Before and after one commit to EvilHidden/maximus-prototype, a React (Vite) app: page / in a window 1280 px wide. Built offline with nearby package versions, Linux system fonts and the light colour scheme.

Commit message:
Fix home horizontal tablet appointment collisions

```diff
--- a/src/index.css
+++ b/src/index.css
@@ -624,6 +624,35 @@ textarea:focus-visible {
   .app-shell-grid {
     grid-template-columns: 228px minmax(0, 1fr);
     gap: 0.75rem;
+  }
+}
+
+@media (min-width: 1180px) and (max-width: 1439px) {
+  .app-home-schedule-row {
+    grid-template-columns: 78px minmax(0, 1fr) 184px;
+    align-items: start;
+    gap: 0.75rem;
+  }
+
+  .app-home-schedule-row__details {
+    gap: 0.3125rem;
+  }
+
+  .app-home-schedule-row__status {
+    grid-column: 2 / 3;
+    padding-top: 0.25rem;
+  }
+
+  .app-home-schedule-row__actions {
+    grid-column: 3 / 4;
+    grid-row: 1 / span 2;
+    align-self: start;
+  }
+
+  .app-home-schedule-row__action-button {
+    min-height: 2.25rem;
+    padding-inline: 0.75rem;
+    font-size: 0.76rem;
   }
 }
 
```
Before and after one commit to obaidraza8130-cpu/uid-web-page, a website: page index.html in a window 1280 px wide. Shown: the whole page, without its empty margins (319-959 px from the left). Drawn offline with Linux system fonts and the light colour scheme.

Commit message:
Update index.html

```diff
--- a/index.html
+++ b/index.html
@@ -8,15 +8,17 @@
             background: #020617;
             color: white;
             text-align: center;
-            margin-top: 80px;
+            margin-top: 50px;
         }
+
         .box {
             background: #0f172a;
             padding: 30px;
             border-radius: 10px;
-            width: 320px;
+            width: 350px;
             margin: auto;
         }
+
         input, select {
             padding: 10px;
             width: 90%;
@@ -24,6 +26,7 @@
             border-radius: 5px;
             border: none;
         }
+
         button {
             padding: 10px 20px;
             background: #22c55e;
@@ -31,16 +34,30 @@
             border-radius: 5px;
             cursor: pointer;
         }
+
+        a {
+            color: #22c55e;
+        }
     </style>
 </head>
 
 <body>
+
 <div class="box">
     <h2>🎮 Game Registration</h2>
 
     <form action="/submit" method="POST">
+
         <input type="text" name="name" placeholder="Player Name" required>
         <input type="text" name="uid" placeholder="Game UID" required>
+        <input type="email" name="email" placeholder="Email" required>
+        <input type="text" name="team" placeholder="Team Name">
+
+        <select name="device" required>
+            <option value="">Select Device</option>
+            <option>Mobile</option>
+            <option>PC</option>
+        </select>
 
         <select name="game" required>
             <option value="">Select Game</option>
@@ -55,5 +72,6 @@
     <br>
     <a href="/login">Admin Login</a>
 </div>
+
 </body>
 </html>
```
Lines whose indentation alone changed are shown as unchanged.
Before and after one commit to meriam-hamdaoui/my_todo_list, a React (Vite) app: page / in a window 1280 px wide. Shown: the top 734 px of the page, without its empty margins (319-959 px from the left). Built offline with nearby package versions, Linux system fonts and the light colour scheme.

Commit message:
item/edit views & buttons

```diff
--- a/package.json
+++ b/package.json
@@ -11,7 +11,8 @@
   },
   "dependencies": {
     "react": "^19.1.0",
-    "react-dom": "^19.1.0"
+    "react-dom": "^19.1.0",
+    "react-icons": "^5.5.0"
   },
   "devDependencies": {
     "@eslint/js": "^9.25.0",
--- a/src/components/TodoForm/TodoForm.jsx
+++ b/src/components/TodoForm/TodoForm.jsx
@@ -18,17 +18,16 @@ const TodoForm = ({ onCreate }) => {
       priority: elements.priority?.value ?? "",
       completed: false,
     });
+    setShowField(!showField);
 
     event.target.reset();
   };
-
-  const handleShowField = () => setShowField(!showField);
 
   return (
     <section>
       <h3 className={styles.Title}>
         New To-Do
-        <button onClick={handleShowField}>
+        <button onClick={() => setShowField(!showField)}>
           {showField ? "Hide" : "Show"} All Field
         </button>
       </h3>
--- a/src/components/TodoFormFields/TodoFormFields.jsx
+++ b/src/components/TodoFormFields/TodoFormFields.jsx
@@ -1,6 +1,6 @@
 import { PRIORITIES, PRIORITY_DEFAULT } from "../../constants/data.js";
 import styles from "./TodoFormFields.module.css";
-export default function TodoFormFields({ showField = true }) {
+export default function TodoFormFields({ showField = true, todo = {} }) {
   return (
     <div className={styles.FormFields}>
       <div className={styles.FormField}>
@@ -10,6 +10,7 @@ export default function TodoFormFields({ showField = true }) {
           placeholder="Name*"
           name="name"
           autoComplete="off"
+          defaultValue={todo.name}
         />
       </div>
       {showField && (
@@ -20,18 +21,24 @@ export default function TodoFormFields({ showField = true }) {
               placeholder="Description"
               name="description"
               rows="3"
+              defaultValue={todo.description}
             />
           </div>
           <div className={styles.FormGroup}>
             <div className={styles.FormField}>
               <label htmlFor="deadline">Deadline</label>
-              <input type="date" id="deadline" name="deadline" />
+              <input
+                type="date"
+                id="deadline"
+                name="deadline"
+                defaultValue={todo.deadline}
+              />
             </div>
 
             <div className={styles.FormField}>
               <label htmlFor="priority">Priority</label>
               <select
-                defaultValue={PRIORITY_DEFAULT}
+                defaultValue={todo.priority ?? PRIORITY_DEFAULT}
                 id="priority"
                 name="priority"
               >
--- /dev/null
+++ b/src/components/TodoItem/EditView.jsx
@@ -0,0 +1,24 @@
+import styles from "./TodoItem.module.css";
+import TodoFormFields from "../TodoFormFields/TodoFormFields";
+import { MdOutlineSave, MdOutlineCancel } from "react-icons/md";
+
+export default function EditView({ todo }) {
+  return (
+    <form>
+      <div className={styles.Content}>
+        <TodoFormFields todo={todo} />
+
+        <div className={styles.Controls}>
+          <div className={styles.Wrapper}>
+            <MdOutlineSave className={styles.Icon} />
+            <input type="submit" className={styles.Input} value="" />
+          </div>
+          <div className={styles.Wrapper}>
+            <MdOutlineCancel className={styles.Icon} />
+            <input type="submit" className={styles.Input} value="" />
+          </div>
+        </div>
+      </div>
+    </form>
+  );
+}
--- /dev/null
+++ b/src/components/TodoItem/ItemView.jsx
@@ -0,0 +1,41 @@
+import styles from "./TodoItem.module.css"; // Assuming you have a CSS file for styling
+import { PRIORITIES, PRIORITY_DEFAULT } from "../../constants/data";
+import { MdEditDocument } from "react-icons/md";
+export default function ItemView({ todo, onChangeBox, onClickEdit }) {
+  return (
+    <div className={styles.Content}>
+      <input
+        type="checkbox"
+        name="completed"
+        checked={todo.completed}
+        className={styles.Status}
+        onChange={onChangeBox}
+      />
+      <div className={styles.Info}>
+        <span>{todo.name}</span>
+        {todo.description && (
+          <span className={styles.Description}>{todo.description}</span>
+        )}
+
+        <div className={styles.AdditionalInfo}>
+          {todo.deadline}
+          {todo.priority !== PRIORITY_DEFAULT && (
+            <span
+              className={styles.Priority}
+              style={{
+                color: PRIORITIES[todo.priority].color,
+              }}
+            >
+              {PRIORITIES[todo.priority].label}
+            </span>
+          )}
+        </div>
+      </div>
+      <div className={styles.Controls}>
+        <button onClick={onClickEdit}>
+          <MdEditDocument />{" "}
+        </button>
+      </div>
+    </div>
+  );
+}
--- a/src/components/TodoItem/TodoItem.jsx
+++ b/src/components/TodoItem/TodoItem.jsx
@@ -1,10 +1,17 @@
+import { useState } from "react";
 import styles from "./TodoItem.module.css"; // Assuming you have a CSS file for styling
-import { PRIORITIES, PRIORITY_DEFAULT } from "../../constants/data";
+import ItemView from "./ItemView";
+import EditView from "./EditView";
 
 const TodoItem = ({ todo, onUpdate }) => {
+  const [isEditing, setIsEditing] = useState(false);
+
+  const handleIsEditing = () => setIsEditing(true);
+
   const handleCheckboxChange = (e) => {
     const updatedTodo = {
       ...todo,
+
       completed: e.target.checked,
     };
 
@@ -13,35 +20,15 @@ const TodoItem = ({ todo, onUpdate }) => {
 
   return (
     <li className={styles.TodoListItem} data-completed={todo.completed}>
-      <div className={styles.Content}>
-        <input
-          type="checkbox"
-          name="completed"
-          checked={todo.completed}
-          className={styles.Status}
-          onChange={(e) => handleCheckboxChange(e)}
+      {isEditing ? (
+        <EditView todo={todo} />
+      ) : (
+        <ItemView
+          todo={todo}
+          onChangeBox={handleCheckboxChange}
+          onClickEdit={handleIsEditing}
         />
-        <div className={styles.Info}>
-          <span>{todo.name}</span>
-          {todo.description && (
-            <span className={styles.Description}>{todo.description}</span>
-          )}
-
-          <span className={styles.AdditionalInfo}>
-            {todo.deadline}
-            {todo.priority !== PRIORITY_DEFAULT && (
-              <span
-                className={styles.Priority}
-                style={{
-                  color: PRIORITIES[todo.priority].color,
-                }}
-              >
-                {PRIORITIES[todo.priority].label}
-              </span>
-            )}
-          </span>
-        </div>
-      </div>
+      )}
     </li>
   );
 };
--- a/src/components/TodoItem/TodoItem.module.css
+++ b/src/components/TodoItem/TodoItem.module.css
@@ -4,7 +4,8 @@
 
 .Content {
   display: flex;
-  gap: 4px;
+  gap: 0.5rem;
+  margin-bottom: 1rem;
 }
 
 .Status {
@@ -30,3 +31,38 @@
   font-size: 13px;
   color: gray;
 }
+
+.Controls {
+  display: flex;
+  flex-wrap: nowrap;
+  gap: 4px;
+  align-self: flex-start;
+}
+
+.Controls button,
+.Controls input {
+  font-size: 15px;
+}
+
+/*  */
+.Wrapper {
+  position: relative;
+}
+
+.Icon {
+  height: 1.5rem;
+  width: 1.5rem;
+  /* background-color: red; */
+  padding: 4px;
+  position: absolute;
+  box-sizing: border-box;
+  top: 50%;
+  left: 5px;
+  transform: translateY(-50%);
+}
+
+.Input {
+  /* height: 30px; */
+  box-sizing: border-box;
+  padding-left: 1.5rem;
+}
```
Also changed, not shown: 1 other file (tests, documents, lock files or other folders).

**WORK TASK:** Every line of the material above that has the string "ItemView" needs pulling out.

**WRITTEN ANSWER:**
+++ b/src/components/TodoItem/ItemView.jsx
+export default function ItemView({ todo, onChangeBox, onClickEdit }) {
+import ItemView from "./ItemView";
+        <ItemView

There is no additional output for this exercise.